Raseela Vadher, 31, has achieved what few women have in India: In 2007, she became one of the first batch of women to be recruited by Gujarat’s Forests and Environment Department in the Gir National Park, home of the endangered Asiatic Lion.
When the department began recruitments in 2007—with a new unit for women—Vadher, from Gujarat’s Junagadh district, went along with her brother. And although he failed the fitness tests, she got through.
“Women had worked in the administrative departments, and at check-post security duties. I did not want to do this. When the opening was for the animal rescue team, I thought why not try it,” says Vadher.
Vadher has been involved in more than 900 animal rescues: 300 involving lions, 515 involving leopards, and the rest involving crocodiles, pythons and other wildlife. Now a forester, she works in anti-poaching operations, and raises awareness among neighbouring villages.
“Vadher, like other women in the forest service, has proved that nothing is impossible. They are fearless and extremely hard-working, sometimes more than the men,” says Dr AP Singh, the chief conservator of forests (Wildlife Circle) in Junagadh.
They are fearless, sometimes more than the men.

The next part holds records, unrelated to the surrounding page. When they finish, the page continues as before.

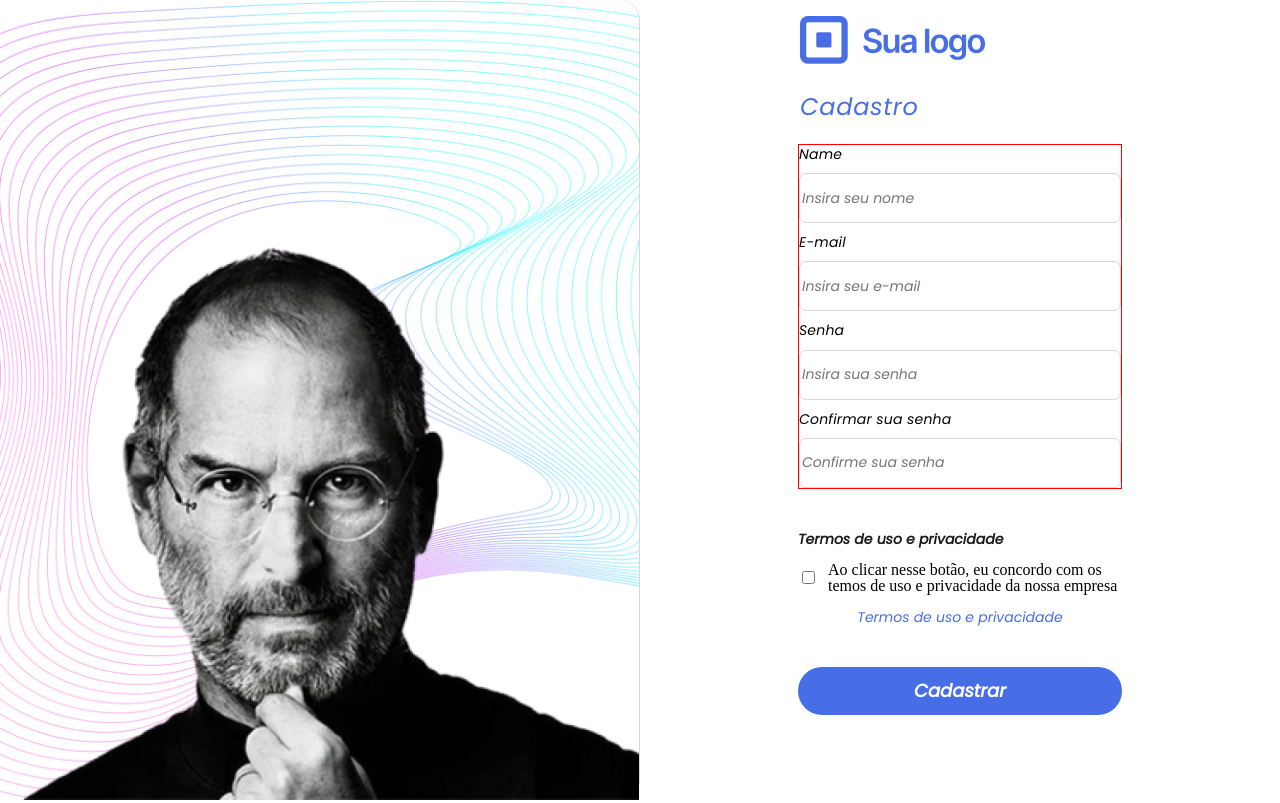
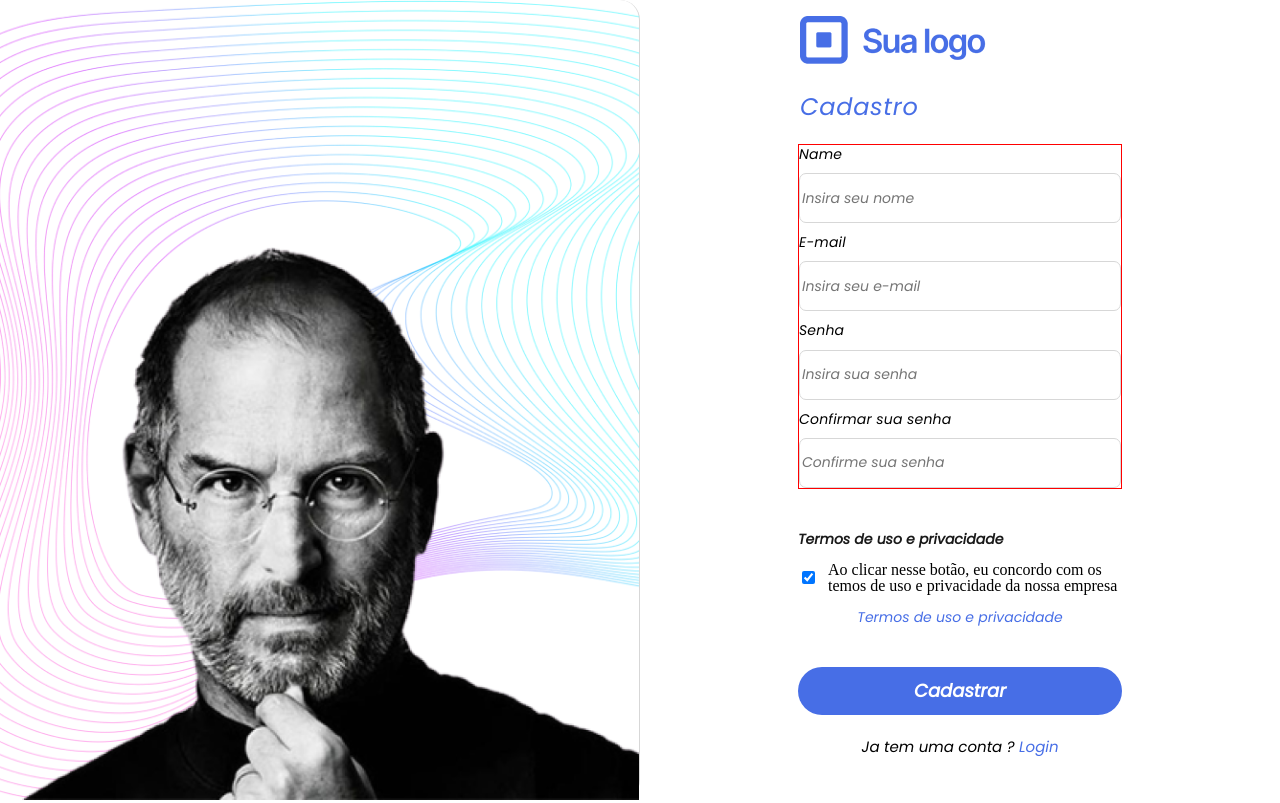
Before and after one commit to IgorBragaDev/WriteSpace, a React (Vite) app in the folder frontend/startpn/: page / in a window 1280 px wide. Built offline with nearby package versions, Linux system fonts and the light colour scheme.

Commit message:
Fix : login styles

```diff
--- a/frontend/startpn/src/components/checkBox/index.jsx
+++ b/frontend/startpn/src/components/checkBox/index.jsx
@@ -10,10 +10,11 @@ const Checkbox = ({
   inputBorderRadius,
   inputBorder,
 }) => {
-  const [isChecked, setChecked] = useState(false);
+  const [isChecked, setChecked] = useState(true);
 
   const handleCheckboxChange = () => {
     setChecked(!isChecked);
+
   };
   const checkBoxContainer = {
     display: display,
--- a/frontend/startpn/src/pages/Register/index.jsx
+++ b/frontend/startpn/src/pages/Register/index.jsx
@@ -11,6 +11,7 @@ import "./register.css";
 import { registerSchema } from "../../schemas/session.register.shema";
 import { useContext } from "react";
 import { SessionsContext } from "../../context/sessionsContext";
+import { Link } from "react-router-dom";
 const RegisterPage = () => {
   const { sessionsRegister } = useContext(SessionsContext);
   const {
@@ -50,7 +51,7 @@ const RegisterPage = () => {
                 placeholdertypography="text_circular_placeholder"
                 handle={register("name")}
               />
-               {errors.name && <p>{errors.name.message}</p>}
+              {errors.name && <p>{errors.name.message}</p>}
               <Input
                 htmlFor={"email"}
                 id={"email"}
@@ -70,7 +71,7 @@ const RegisterPage = () => {
                 placeholdertypography="text_circular_placeholder"
                 handle={register("email")}
               />
-               {errors.email && <p>{errors.email.message}</p>}
+              {errors.email && <p>{errors.email.message}</p>}
               <Input
                 htmlFor={"password"}
                 id={"password"}
@@ -90,7 +91,7 @@ const RegisterPage = () => {
                 placeholdertypography="text_circular_placeholder"
                 handle={register("password")}
               />
-               {errors.password && <p>{errors.password.message}</p>}
+              {errors.password && <p>{errors.password.message}</p>}
               <Input
                 htmlFor={"confirmpassword"}
                 id={"confirmpassword"}
@@ -110,7 +111,7 @@ const RegisterPage = () => {
                 placeholdertypography="text_circular_placeholder"
                 handle={register("checkpassword")}
               />
-               {errors.checkpassword && <p>{errors.checkpassword.message}</p>}
+              {errors.checkpassword && <p>{errors.checkpassword.message}</p>}
             </div>
 
             <div className="checkBoxContainer">
@@ -142,6 +143,9 @@ const RegisterPage = () => {
               backgroundColor={"#476EE6"}
               buttonTypography="text_circular_button_color_FFF"
             />
+            <p className="linkToLogin">
+              Ja tem uma conta ? <Link to={"/login"}>Login</Link>
+            </p>
           </form>
         </div>
 
--- a/frontend/startpn/src/pages/Register/register.css
+++ b/frontend/startpn/src/pages/Register/register.css
@@ -77,3 +77,24 @@
   width: 100%;
   height: 100vh;
 }
+
+.linkToLogin {
+  text-align: center;
+  font-family: "Poppins", sans-serif;
+
+  font-size: 15px;
+  font-style: normal;
+  font-weight: 500;
+  line-height: normal;
+}
+
+.linkToLogin a {
+  text-decoration: none;
+  color: #476ee6;
+  font-family: "Poppins", sans-serif;
+  text-align: center;
+  font-size: 15px;
+  font-style: normal;
+  font-weight: 500;
+  line-height: normal;
+}
```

(This story appears in the 17 March, 2017 issue of Forbes India. To visit our Archives, click here.)